Chris Smith is a retired maths teacher and former VSO Uganda volunteer. She is also a Shropshire Humanist Group member and has been Secretary of the group.
Chris recently revisited Uganda and wrote the following informal update from her visit to the Humanist Schools in Uganda. For more information please visit the Uganda Humanist Schools Trust, a charity that SHG supports.
My recent visit to Uganda came 6 years after my first arrival. I had already known about the Humanist Schools; by the end of my placement I knew Isaac Newton, Masaka, quite well; it was only a 3½ hour drive and I had my own vehicle. In 2012 I joined the Friendship visit and managed to get to Mustard Seed, Kamuli, for the first time. But I still hadn’t really been to any of the schools as a Maths teacher and that niggled.

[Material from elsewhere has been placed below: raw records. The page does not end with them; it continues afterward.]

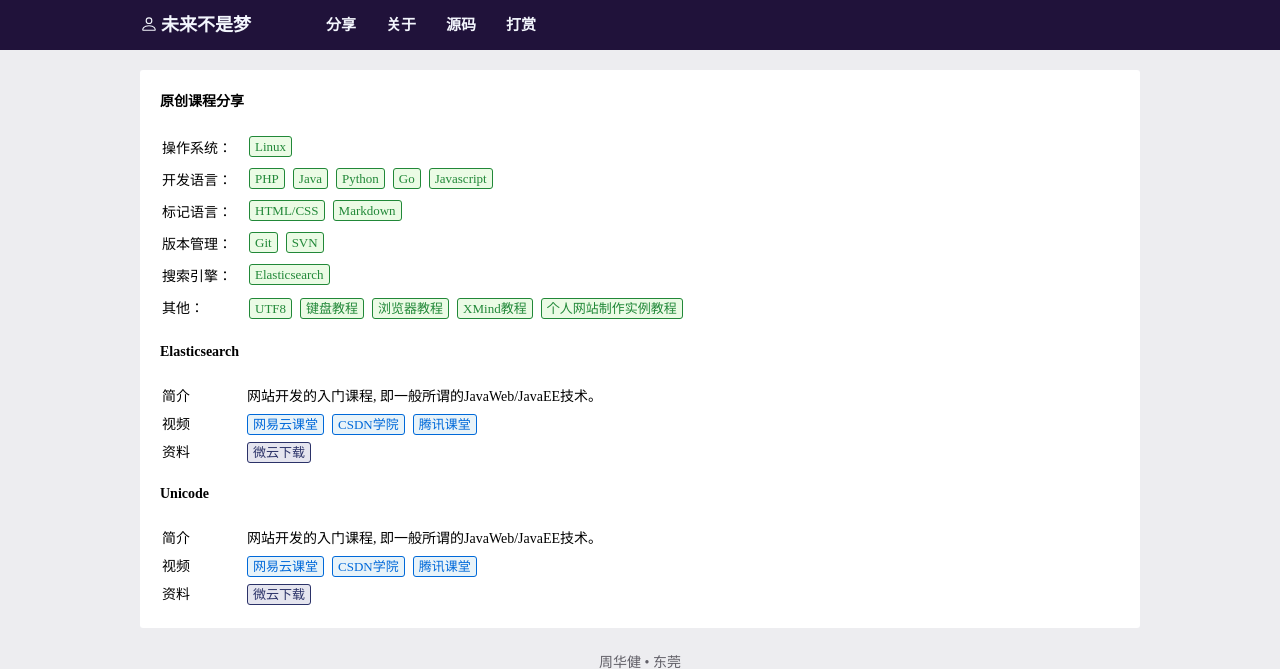
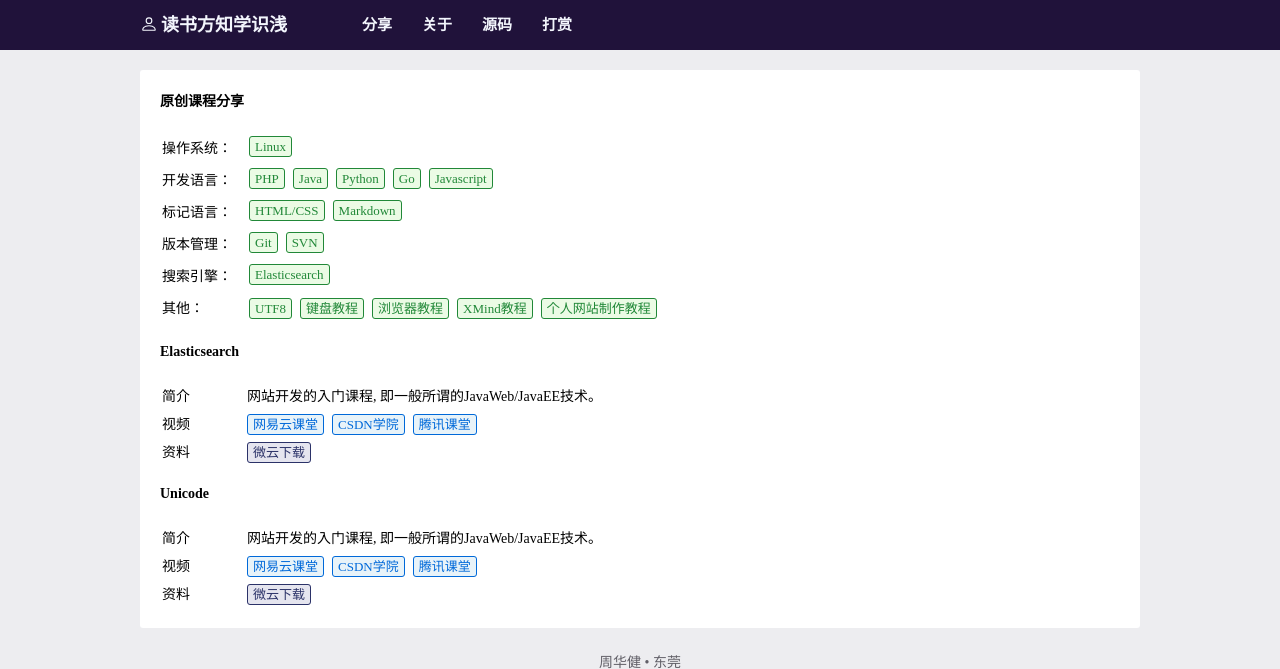
Before and after one commit to zhouhuajian-course/zhouhuajian-website, a PHP site: page / in a window 1280 px wide. Shown: the top 669 px of the page. Run offline with PHP 8.4, Linux system fonts and the light colour scheme; some libraries are stand-ins or nearby versions.

Commit message:
'添加html首页额外内容'

```diff
--- a/index.php
+++ b/index.php
@@ -27,6 +27,8 @@ if (!isset($_GET['origin']))
     combine_img($index_html);
     // 压缩html
     compress_html($index_html);
+    // 追加额外的内容
+    append_extra_content($index_html);
 }
 
 // 生成发布用的html文件
@@ -163,3 +165,45 @@ function compress_html(&$index_html)
     $index_html = preg_replace("#\s+#", ' ', $index_html);
     $index_html = preg_replace("# ?([</>]) ?#", '$1', $index_html);
 }
+
+/**
+ * 追加额外的内容
+ *
+ * @param string $index_html    首页的HTML
+ * @return void
+ */
+function append_extra_content(&$index_html) {
+    $extra_content = <<<EXTRA_CONTENT
+
+<!--
+
+
+
+　　　　　　　　　　　　　　　　　■　　■
+　■■■■■■■■■■■　　　　■■　　■　　■■　　　■■■■■■■■■■
+　■　　　　■　　　　■　　　　■　　　■■■　　　　■　　■　　　■　　■
+　■　■■■■■■■　■　　■■■　■■■　　　　　　■　　■　■■■■■■■
+　■　　　　■　　　　■　　■　■　　　■　　　　　　■　■　　　　■　　■
+　■　■■■■■■■　■　　　　■　　　■■■■■　■■■■■■■■■■■■
+　■　　　　　　　　　■　　　　　　　　　　　　　　　■　　　■　　■
+　■　■■■■■■■　■　　　　　　　■　　　　　　　■　■　■　■■■■■
+　■　■　　　　　■　■　　■■■■■■■■■■■■　■　■■　　　■
+　■　■■　　　　■　■　　　　　　　■　　　　　　　■　　■　■■■■■■
+　■　　■■■■■　　■　　　　　　　■　　　　　　　■　　■■　　■
+■■　　　　　　　■■■　　　　　　　■　　　　　　　■　■　　■■■■■■■
+　　　　　　　　　　　　　　　　　　　■
+
+
+
+Hi, nice to meet you.
+welcome to the http://zhouhuajian.website,
+hope you can learn a lot of knowledge here,
+hope you can become a very skilled person as soon as possible,
+best wishes to you my friend.
+
+
+
+-->
+EXTRA_CONTENT;
+    $index_html .= $extra_content;
+}
--- a/static/js/index.js
+++ b/static/js/index.js
@@ -9,11 +9,15 @@
 $(function() {
     var webNames = [
         '未来不是梦',
-        '有梦才会赢'
+        '读书方知学识浅',
+        '梅花香自苦寒来',
+        '书山有路勤为径',
+        '学海无涯苦作舟',
+        '十年寒窗无人问',
     ];
     var index = Math.floor(Math.random() * webNames.length);
     $('#web-name').html(webNames[index]);
-    $('#title').html(webNames[index]);
+    $('#title').html(webNames[index] + ' | 周华健');
     // 开场动画
     setTimeout(function () {
         $('#web-name-cover').animate({
--- a/template/index.htm
+++ b/template/index.htm
@@ -11,7 +11,8 @@
 <head>
 <title id='title'></title>
 <meta charset='utf-8' />
-<!--<link rel='icon' type='image/png' href='/favicon.png' />-->
+<meta name='description' content='周华健发布视频教程的个人网站，旨在帮助各位获得开发知识和技能，并能学以致用！' />
+<meta name='keywords' content='周华健、个人网站、视频教程、知识分享、后端开发、编程语言、前端开发、云课堂' />
 <link rel='stylesheet' type='text/css' href='/static/css/global.css' />
 <link rel='stylesheet' type='text/css' href='/static/css/index.css' />
 <link rel='stylesheet' type='text/css' href='/static/css/share.css' />
--- a/template/share.htm
+++ b/template/share.htm
@@ -52,7 +52,7 @@
                 <a class='btn btn-green' href='#unicode'>键盘教程</a>
                 <a class='btn btn-green' href='#unicode'>浏览器教程</a>
                 <a class='btn btn-green' href='#unicode'>XMind教程</a>
-                <a class='btn btn-green' href='#unicode'>个人网站制作实例教程</a>
+                <a class='btn btn-green' href='#unicode'>个人网站制作教程</a>
             </td>
         </tr>
     </table>
```
Also changed, not shown: release/index.html (+30 -1 lines).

I visited independently in February this year, at the start of the academic year, spending a week each at Isaac Newton (Masaka campus) and Mustard Seed.
I found that Primary Leaving Exam results were out late so S1 were only just starting to register. “O” level results were very overdue, so S5 (lower sixth) hadn’t started.

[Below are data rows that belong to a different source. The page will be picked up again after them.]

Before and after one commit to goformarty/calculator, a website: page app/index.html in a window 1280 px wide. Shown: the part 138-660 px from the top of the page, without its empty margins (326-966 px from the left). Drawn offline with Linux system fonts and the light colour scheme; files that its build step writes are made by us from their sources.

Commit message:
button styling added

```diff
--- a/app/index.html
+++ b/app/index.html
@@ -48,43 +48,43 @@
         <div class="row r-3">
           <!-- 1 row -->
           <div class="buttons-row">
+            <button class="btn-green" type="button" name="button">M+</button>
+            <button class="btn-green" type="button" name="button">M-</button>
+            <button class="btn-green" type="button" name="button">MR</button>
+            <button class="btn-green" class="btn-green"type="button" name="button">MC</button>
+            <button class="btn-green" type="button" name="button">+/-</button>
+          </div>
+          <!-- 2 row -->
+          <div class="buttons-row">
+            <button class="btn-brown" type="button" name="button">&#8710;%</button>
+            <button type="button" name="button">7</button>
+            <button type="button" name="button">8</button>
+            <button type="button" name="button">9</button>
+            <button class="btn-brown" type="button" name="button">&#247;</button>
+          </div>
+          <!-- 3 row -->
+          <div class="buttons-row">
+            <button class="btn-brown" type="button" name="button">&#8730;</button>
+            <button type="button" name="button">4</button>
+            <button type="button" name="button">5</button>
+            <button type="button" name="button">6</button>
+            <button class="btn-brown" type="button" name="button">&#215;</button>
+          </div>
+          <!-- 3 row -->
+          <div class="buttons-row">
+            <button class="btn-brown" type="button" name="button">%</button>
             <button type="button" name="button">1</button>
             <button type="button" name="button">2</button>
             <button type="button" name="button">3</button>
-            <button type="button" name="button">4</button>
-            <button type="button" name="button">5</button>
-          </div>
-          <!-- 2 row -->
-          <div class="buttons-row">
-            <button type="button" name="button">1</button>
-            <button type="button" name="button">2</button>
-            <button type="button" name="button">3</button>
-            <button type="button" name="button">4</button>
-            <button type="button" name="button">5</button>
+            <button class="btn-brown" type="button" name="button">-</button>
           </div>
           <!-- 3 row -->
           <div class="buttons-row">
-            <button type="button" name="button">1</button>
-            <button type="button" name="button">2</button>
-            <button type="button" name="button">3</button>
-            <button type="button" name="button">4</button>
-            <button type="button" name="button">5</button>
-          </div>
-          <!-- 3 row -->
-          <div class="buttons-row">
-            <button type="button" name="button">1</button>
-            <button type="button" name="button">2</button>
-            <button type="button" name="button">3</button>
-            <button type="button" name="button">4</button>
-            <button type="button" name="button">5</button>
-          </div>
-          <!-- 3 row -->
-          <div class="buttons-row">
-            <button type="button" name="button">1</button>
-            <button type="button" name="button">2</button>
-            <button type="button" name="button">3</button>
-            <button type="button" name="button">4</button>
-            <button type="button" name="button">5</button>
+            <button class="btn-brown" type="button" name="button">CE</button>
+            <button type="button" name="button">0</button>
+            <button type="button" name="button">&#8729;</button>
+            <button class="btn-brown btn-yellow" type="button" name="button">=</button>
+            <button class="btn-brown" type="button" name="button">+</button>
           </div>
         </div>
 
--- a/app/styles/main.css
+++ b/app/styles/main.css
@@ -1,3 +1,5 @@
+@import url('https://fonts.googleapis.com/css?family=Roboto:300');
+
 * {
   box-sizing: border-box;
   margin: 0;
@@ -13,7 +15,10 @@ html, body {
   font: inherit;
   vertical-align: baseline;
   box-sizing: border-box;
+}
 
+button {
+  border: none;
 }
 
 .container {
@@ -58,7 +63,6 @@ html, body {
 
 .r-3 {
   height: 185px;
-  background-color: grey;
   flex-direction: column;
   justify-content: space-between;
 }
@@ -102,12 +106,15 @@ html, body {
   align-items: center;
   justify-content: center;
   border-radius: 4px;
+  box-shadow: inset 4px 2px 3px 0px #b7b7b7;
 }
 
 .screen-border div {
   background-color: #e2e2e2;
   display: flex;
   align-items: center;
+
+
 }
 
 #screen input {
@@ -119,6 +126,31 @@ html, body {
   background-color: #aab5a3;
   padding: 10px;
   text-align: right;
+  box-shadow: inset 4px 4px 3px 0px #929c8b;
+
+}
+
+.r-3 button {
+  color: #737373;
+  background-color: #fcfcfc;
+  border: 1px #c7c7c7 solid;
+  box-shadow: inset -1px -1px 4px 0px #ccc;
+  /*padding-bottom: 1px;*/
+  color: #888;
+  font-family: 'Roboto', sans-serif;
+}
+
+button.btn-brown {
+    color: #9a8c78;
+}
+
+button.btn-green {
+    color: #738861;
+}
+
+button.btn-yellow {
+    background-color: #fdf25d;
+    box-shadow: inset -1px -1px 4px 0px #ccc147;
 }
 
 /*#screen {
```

I observed lessons. Venn diagrams loom large on the Ugandan curriculum, tedious and artificial, but other topics were more lively. When “supplementing” lessons I asked why and how questions. Rote learning is at the heart of Ugandan teaching, there are large classes and few resources; this can work well for Maths but there is a loss of independent thinking and flexibility.

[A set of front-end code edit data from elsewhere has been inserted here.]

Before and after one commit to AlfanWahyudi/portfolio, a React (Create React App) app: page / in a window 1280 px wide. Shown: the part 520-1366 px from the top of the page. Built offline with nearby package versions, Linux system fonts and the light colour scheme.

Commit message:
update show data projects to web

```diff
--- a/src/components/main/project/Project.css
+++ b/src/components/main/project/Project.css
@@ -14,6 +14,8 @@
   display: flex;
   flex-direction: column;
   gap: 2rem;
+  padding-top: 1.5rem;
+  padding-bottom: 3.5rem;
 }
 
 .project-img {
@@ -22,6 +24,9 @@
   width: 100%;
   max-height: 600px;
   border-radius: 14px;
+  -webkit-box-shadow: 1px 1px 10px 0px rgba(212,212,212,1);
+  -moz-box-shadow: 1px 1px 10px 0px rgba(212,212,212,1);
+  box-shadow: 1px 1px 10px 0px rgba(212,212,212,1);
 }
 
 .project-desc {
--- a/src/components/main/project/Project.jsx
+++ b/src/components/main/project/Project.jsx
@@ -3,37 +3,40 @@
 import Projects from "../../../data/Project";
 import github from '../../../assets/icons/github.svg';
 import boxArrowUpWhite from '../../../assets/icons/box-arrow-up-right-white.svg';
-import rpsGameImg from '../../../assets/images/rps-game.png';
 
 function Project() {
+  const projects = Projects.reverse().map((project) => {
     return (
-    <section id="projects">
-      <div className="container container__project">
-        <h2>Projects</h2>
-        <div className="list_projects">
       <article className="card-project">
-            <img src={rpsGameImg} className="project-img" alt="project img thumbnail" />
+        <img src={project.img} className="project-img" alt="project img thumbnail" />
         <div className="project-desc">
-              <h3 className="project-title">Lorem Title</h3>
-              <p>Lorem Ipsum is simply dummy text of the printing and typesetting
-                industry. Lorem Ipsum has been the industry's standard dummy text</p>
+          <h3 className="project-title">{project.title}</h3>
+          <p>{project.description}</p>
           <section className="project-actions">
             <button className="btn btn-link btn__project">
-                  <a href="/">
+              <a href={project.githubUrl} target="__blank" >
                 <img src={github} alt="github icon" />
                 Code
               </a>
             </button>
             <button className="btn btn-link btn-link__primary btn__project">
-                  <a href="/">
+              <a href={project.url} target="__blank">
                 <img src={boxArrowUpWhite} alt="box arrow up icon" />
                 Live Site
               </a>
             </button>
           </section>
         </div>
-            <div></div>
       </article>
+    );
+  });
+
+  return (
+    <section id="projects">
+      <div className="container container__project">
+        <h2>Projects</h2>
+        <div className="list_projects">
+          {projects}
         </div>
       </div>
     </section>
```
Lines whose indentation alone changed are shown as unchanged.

S6 students (the A level year) sought me out when I was not in other classes. At INHS I was amazed by the standard already achieved by some of the students; they asked me about exam questions which they found difficult, I counted the years since I last taught at that level and consulted text books. Students at Mustard Seed were not as advanced, but I team taught with one of their teachers and found him to be highly professional both in the content of the lessons and the non-dogmatic way he communicated with the students.
So far so ordinary. I introduced experimental probability, coins were spun, dice rolled. Initially students were very hesitant, out of their comfort zone. I presented some of the questions I have used with my U3A “Numbers and Stuff” group; these led them to think in different ways. I spoke to teachers about positive discipline, giving praise, quick ways to assess the progress of whole classes.
At Mustard Seed the director asked me to speak to the boarders, boys and girls separately, about Humanism but emphasising the importance of females staying in school, avoiding early sex and pregnancy. I told them about my life so far, emphasising my humble origins, being the first person in my family to be able to stay on at school after 14 and the difference that had made to my opportunities; that I have only two children so we could do our best for them and so I could work at my chosen profession. I asked what they thought education could give them. I explained that Humanists don’t have a rule book or leader, consider they can use reason to decide how to live well, can be friends to people of any religious belief or none, did not fear hell or try to act well just to reach heaven. I emphasised that the Humanist Schools welcome staff and students who followed any religion, or no religion, equally.
Buildings, equipment and infrastructure have improved and numbers of students have increased; the purposeful atmosphere is just the same and what I most enjoy about my visits.
Uganda has very many places of worship. Some explicitly offer cures and wealth, it is the churches themselves that benefit. Religious belief is often used as the excuse for persecution of “the other”, homosexuals the most extreme example at present, and it often overlays superstition, acceptance of witchcraft, inappropriate treatments from local healers.
Can the Humanist Schools make a difference? Emphatically, yes. Anything we can do to demonstrate atheists being generous and trying to lead good lives, and to encourage the use of reason rather than dogma is worth the effort.